The oasis amid the noise of the British capital is one of three fee-paying ponds that have been open for swimming for several decades in the north London park. Another is for men only, while the third is mixed. On a scorching day in the middle of a summer heat wave, around a dozen women — some topless — read or chatted around the pond, while some cooled off with a dip.
“For many women who come here, you’re in your own little world,” said Ann Haidari, 51, a teaching assistant who comes to the pond several times a week, all year round.
“I really love my privacy here and I imagine most people who come here want that,” she added.
“I love the fact that it’s very much a female sanctuary. It’s a rare thing.”
The decision late last year by the City of London, which governs the green space, to allow men identifying themselves as women to access the pond and its changing rooms has unsettled many regulars.
“These rules are very open to abuse. Self-identification (as a woman) is quite ridiculous,” said Amy Desir, a 30-year-old mother of two who strongly opposes the measure.
“We’re in a vulnerable situation. You might be bathing topless. It’s about privacy, dignity, and our rights. It’s an attack on our safety,” she said.
Desir said women with daughters and visitors of different religions such as Orthodox Jews and Muslims who have strict cultural rules were particularly affected.
“It’s a very different atmosphere,” she said, adding that one day they were joined by a “man who was trying to wear a costume, but obviously he had a penis so it didn’t quite fit.”
“The space where women felt free and relaxed is now a space where they are feeling uncomfortable,” she said.
Clare Stewart, a 58-year-old acupuncturist, said she comes regularly with her teenage daughter because “I don’t want to be bothered by predatory men”.
“They could go to the men’s pond, there’s no need for them to come here,” she added. “It would blow the whole thing apart.”
But other bathers defended the “inclusive” move, including writer Anna Russell, 53.
“You don’t think anybody who’s a blokey bloke would have the balls to come here,” she joked.
“Maybe make a separate space for their (transgender) privacy,” suggested 64-year-old Vicky Joseph.
“That would solve the problem for people who find male genitalia offensive,” she said.

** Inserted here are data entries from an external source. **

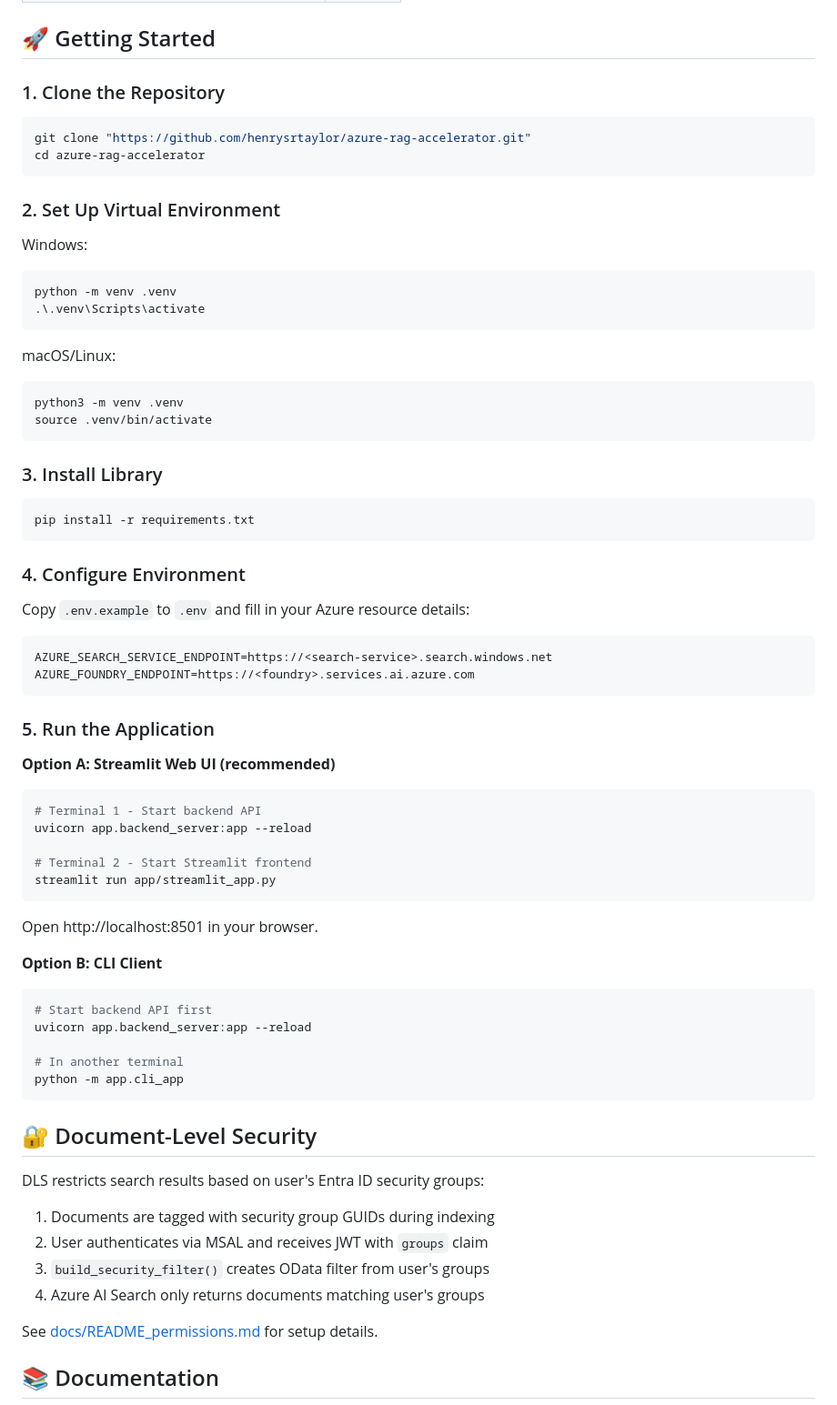
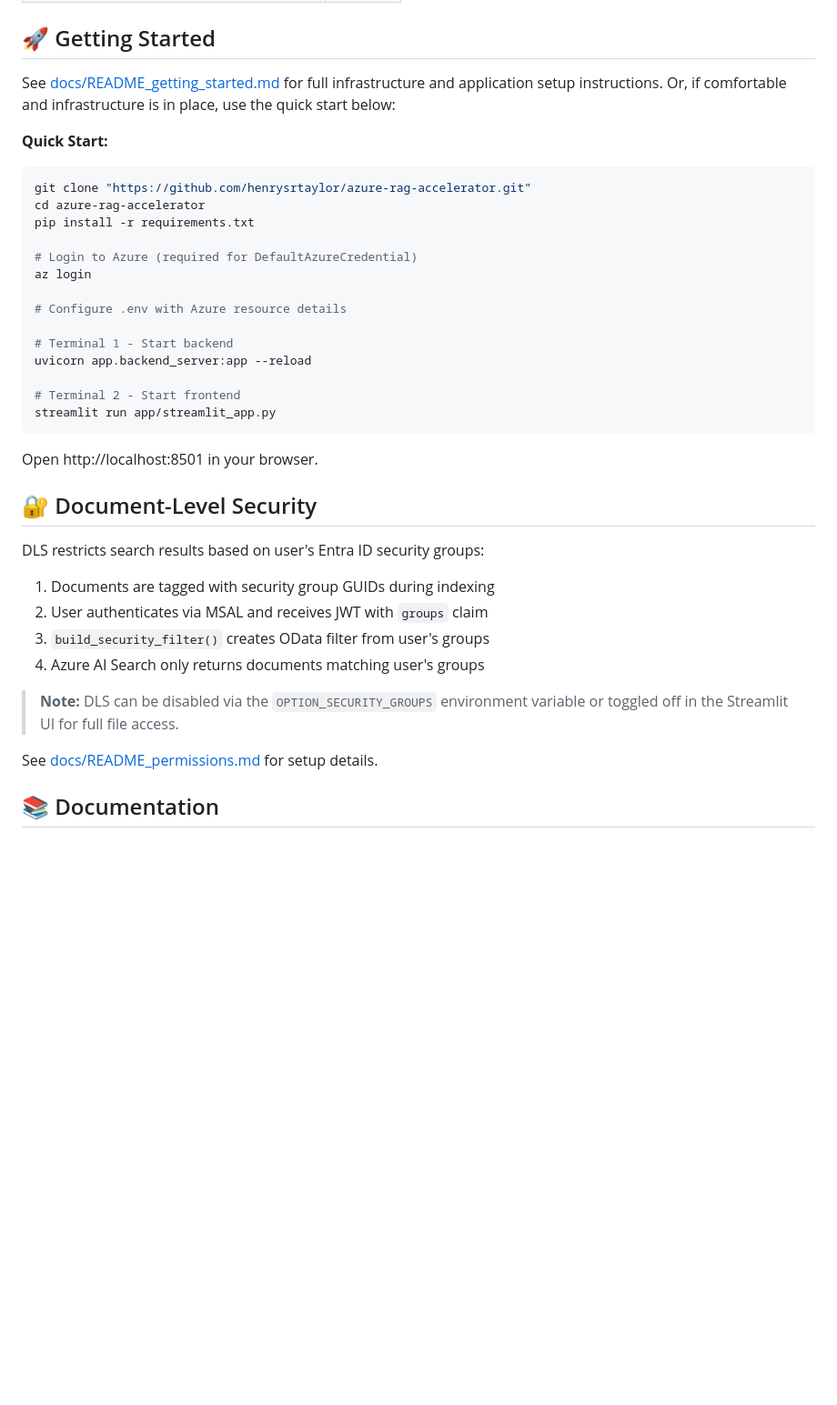
Before and after one commit to henrysrtaylor/azure-rag-accelerator, a Markdown page: README.md, the part around one of its changes. Shown at 91% size. GitHub-like rendering; blank space fills up the shorter version.

Commit message:
feat/streamlit-application-final-touches

````diff
--- a/README.md
+++ b/README.md
@@ -80,66 +86,28 @@ Content safety thresholds (0-7, higher = more permissive):
 
 ## 🚀 Getting Started
 
-### 1. Clone the Repository
+See [docs/README_getting_started.md](docs/README_getting_started.md) for full infrastructure and application setup instructions. Or, if comfortable and infrastructure is in place, use the quick start below:
+
+**Quick Start:**
 
 ```bash
 git clone "https://github.com/henrysrtaylor/azure-rag-accelerator.git"
 cd azure-rag-accelerator
-```
+pip install -r requirements.txt
 
-### 2. Set Up Virtual Environment
+# Login to Azure (required for DefaultAzureCredential)
+az login
 
-Windows:
-```powershell
-python -m venv .venv
-.\.venv\Scripts\activate
-```
+# Configure .env with Azure resource details
 
-macOS/Linux:
-```bash
-python3 -m venv .venv
-source .venv/bin/activate
-```
-
-### 3. Install Library
-
-```bash
-pip install -r requirements.txt
-```
-
-### 4. Configure Environment
-
-Copy `.env.example` to `.env` and fill in your Azure resource details:
-
-```env
-AZURE_SEARCH_SERVICE_ENDPOINT=https://<search-service>.search.windows.net
-AZURE_FOUNDRY_ENDPOINT=https://<foundry>.services.ai.azure.com
-```
-
-### 5. Run the Application
-
-**Option A: Streamlit Web UI (recommended)**
-
-```bash
-# Terminal 1 - Start backend API
+# Terminal 1 - Start backend
 uvicorn app.backend_server:app --reload
 
-# Terminal 2 - Start Streamlit frontend
+# Terminal 2 - Start frontend
 streamlit run app/streamlit_app.py
 ```
 
 Open http://localhost:8501 in your browser.
-
-**Option B: CLI Client**
-
-```bash
-# Start backend API first
-uvicorn app.backend_server:app --reload
-
-# In another terminal
-python -m app.cli_app
-```
-
 
 
 ## 🔐 Document-Level Security
@@ -151,6 +119,8 @@ DLS restricts search results based on user's Entra ID security groups:
 3. `build_security_filter()` creates OData filter from user's groups
 4. Azure AI Search only returns documents matching user's groups
 
+> **Note:** DLS can be disabled via the `OPTION_SECURITY_GROUPS` environment variable or toggled off in the Streamlit UI for full file access.
+
 See [docs/README_permissions.md](docs/README_permissions.md) for setup details.
 
 ## 📚 Documentation
````
Also changed, not shown: other parts of README.md (+8 -2 lines), docs/README_file_functionality.md (+2 -2 lines), docs/README_getting_started.md (+137 -0 lines), docs/images/chat_screenshot.png (added), 6 other files.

Desir believes the City of London is one of many organisations that have adopted similar measures in anticipation of government reforms to the Gender Recognition Act, to make status change “less bureaucratic and intrusive”.

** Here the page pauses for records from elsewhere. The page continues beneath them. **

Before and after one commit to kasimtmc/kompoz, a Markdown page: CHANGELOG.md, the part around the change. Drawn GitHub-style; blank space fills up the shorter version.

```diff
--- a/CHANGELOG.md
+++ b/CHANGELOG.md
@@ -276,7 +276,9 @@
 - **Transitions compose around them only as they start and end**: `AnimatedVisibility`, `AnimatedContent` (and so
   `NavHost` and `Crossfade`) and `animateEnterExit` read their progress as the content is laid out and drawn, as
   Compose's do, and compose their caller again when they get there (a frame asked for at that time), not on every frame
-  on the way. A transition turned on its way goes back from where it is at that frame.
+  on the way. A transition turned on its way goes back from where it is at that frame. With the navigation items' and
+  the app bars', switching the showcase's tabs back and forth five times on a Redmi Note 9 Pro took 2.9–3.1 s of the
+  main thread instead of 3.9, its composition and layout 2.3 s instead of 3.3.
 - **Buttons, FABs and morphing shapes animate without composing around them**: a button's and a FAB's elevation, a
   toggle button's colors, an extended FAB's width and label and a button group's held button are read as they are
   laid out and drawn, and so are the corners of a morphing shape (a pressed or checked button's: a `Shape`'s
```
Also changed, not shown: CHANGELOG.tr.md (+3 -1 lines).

Currently, a certificate of sex change can be obtained even without transformative surgery, if the person has lived for at least two years as a member of the desired sex and can provide a medical report diagnosing gender dysphoria — a condition in which gender identification does not correspond with biological sex.
A self-declaration procedure will be considered in a consultation to be launched in early July.

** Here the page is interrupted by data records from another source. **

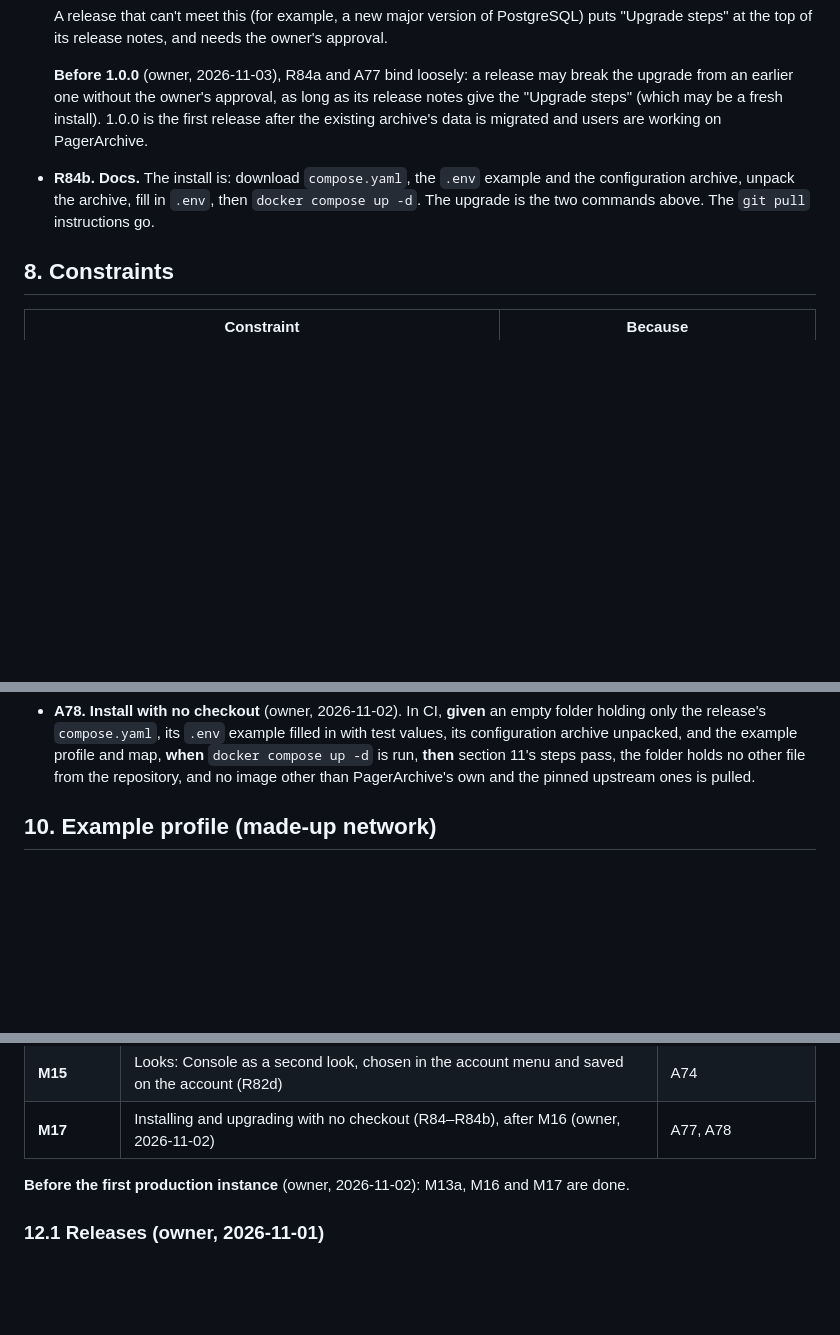
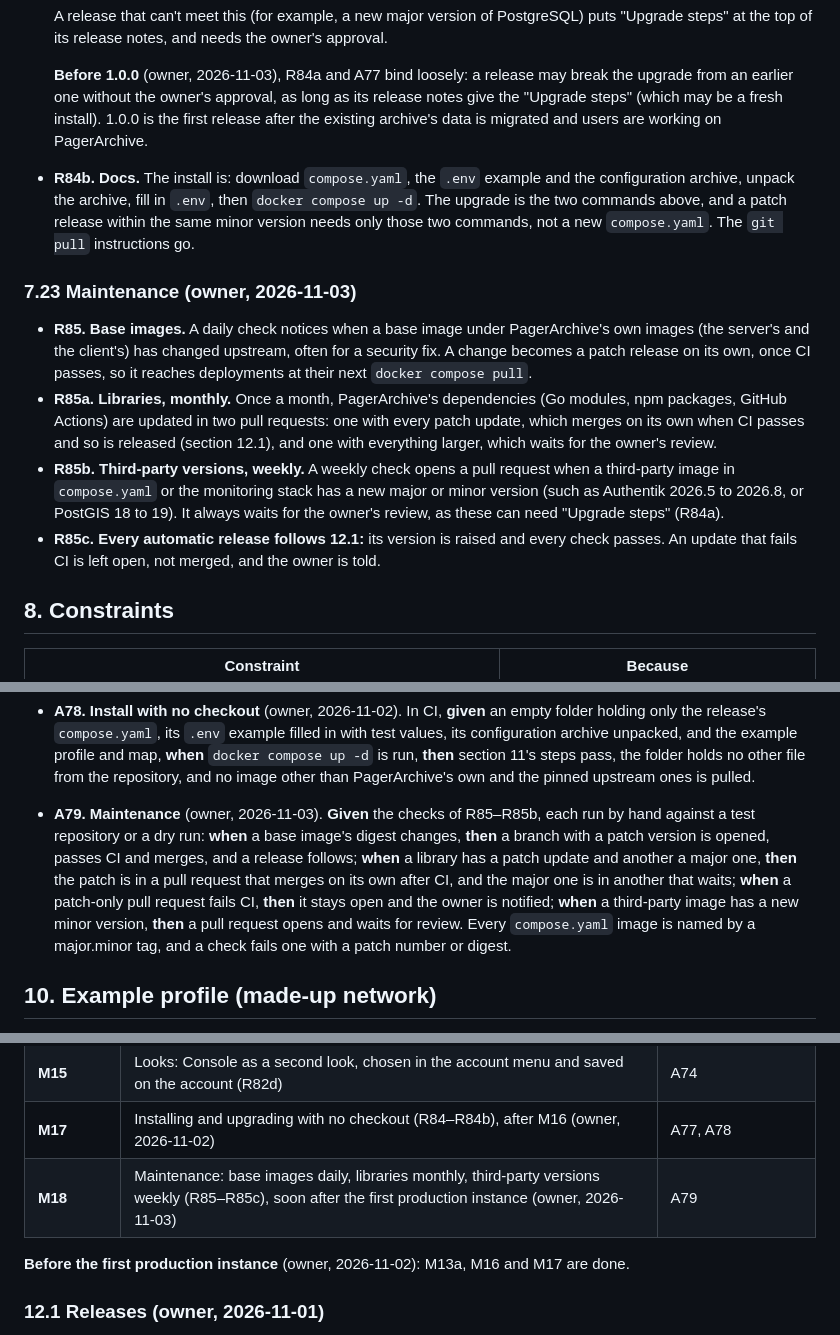
Before and after one commit to RIKIKU/PagerArchive, a Markdown page: SPEC.md, 3 parts joined by grey strips. Drawn GitHub-style; blank space fills up the shorter version.

Commit message:
SPEC: major.minor image tags (R84); maintenance, M18 (R85-R85c, A79) (owner, 2026-11-03)
compose.yaml names every image, ours included, by its major.minor tag, so
docker compose pull gets patches. M18 adds daily base-image releases, monthly
library updates (patches merge themselves) and weekly third-party version PRs
for review, soon after the first production instance.

Co-Authored-By: Claude Opus 5.5 <noreply@anthropic.com>
Claude-Session: https://claude.ai/code/session_011kxwRPuitSAxW7UtjGzmJt

```diff
--- a/SPEC.md
+++ b/SPEC.md
@@ -341,7 +341,13 @@ For moving an existing archive into PagerArchive. Users aren't imported; aliases
   A release that can't meet this (for example, a new major version of PostgreSQL) puts "Upgrade steps" at the top of its release notes, and needs the owner's approval.
 
   **Before 1.0.0** (owner, 2026-11-03), R84a and A77 bind loosely: a release may break the upgrade from an earlier one without the owner's approval, as long as its release notes give the "Upgrade steps" (which may be a fresh install). 1.0.0 is the first release after the existing archive's data is migrated and users are working on PagerArchive.
-- **R84b. Docs.** The install is: download `compose.yaml`, the `.env` example and the configuration archive, unpack the archive, fill in `.env`, then `docker compose up -d`. The upgrade is the two commands above. The `git pull` instructions go.
+- **R84b. Docs.** The install is: download `compose.yaml`, the `.env` example and the configuration archive, unpack the archive, fill in `.env`, then `docker compose up -d`. The upgrade is the two commands above, and a patch release within the same minor version needs only those two commands, not a new `compose.yaml`. The `git pull` instructions go.
+
+### 7.23 Maintenance (owner, 2026-11-03)
+- **R85. Base images.** A daily check notices when a base image under PagerArchive's own images (the server's and the client's) has changed upstream, often for a security fix. A change becomes a patch release on its own, once CI passes, so it reaches deployments at their next `docker compose pull`.
+- **R85a. Libraries, monthly.** Once a month, PagerArchive's dependencies (Go modules, npm packages, GitHub Actions) are updated in two pull requests: one with every patch update, which merges on its own when CI passes and so is released (section 12.1), and one with everything larger, which waits for the owner's review.
+- **R85b. Third-party versions, weekly.** A weekly check opens a pull request when a third-party image in `compose.yaml` or the monitoring stack has a new major or minor version (such as Authentik 2026.5 to 2026.8, or PostGIS 18 to 19). It always waits for the owner's review, as these can need "Upgrade steps" (R84a).
+- **R85c. Every automatic release follows 12.1:** its version is raised and every check passes. An update that fails CI is left open, not merged, and the owner is told.
 
 ## 8. Constraints
 
@@ -460,6 +466,7 @@ All checks use the **example profile** and the **standard test fixture** (sectio
   With 4,562,500 pages imported while a client posts live pages, the import stores at least 500 pages a second, every live page is stored and delivered on time (R51a), and the resource budget holds. Searches during the import aren't timed (owner, 2026-11-02); after it, A75's searches meet R33b.
 - **A77. Upgrade from the previous release** (owner, 2026-11-02). In CI, on every branch: **given** the previous release's published images, started from that release's attached `compose.yaml`, `.env` example and configuration archive (a release from before M17, which has none attached, isn't tested: A77 starts with the release after M17's), with made-up users, aliases, templates with icons, integrations and pages, **when** it's upgraded to this branch's images with this branch's `compose.yaml` and `docker compose pull && docker compose up -d` only, **then** every page, alias, template, icon and integration is still there, the migrations have run, a user signs in, and a new page is stored, found by search and delivered to an integration.
 - **A78. Install with no checkout** (owner, 2026-11-02). In CI, **given** an empty folder holding only the release's `compose.yaml`, its `.env` example filled in with test values, its configuration archive unpacked, and the example profile and map, **when** `docker compose up -d` is run, **then** section 11's steps pass, the folder holds no other file from the repository, and no image other than PagerArchive's own and the pinned upstream ones is pulled.
+- **A79. Maintenance** (owner, 2026-11-03). **Given** the checks of R85–R85b, each run by hand against a test repository or a dry run: **when** a base image's digest changes, **then** a branch with a patch version is opened, passes CI and merges, and a release follows; **when** a library has a patch update and another a major one, **then** the patch is in a pull request that merges on its own after CI, and the major one is in another that waits; **when** a patch-only pull request fails CI, **then** it stays open and the owner is notified; **when** a third-party image has a new minor version, **then** a pull request opens and waits for review. Every `compose.yaml` image is named by a major.minor tag, and a check fails one with a patch number or digest.
 
 ## 10. Example profile (made-up network)
 
@@ -517,6 +524,7 @@ Build in milestones. Each one ends with its own acceptance checks passing, plus
 | **M14** | Year scrubber and albums (R81b–R82b) | A71, A72 |
 | **M15** | Looks: Console as a second look, chosen in the account menu and saved on the account (R82d) | A74 |
 | **M17** | Installing and upgrading with no checkout (R84–R84b), after M16 (owner, 2026-11-02) | A77, A78 |
+| **M18** | Maintenance: base images daily, libraries monthly, third-party versions weekly (R85–R85c), soon after the first production instance (owner, 2026-11-03) | A79 |
 
 **Before the first production instance** (owner, 2026-11-02): M13a, M16 and M17 are done.
 
```
Also changed, not shown: other parts of SPEC.md (+1 -1 lines).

Opposing the move, Desir launched the #ManFriday campaign this year, with females posing as males accessing men-only places and events highlighting the implications of gender self-identification.
In May, in one of their most publicised stunts, they swam in the men’s pond before being removed by police.
“The men started very angry, they were shouting at us, but once they understood why we were there they were actually very supportive,” Desir said.
City of London officials refused to confirm who was allowed in the male-only pond, saying only that “all lifeguards and managers at Hampstead Heath ponds have taken transgender awareness training courses”.
Under pressure from an online petition signed by more than 12,000 people, the government already appears to be relenting.
Responding to the petition, the government said it “has not yet decided whether or not to introduce a self-declaration model, and will not change the Equality Act 2010 provisions which support organisations to run single-sex services” such as toilets, changing rooms or shelters, it said.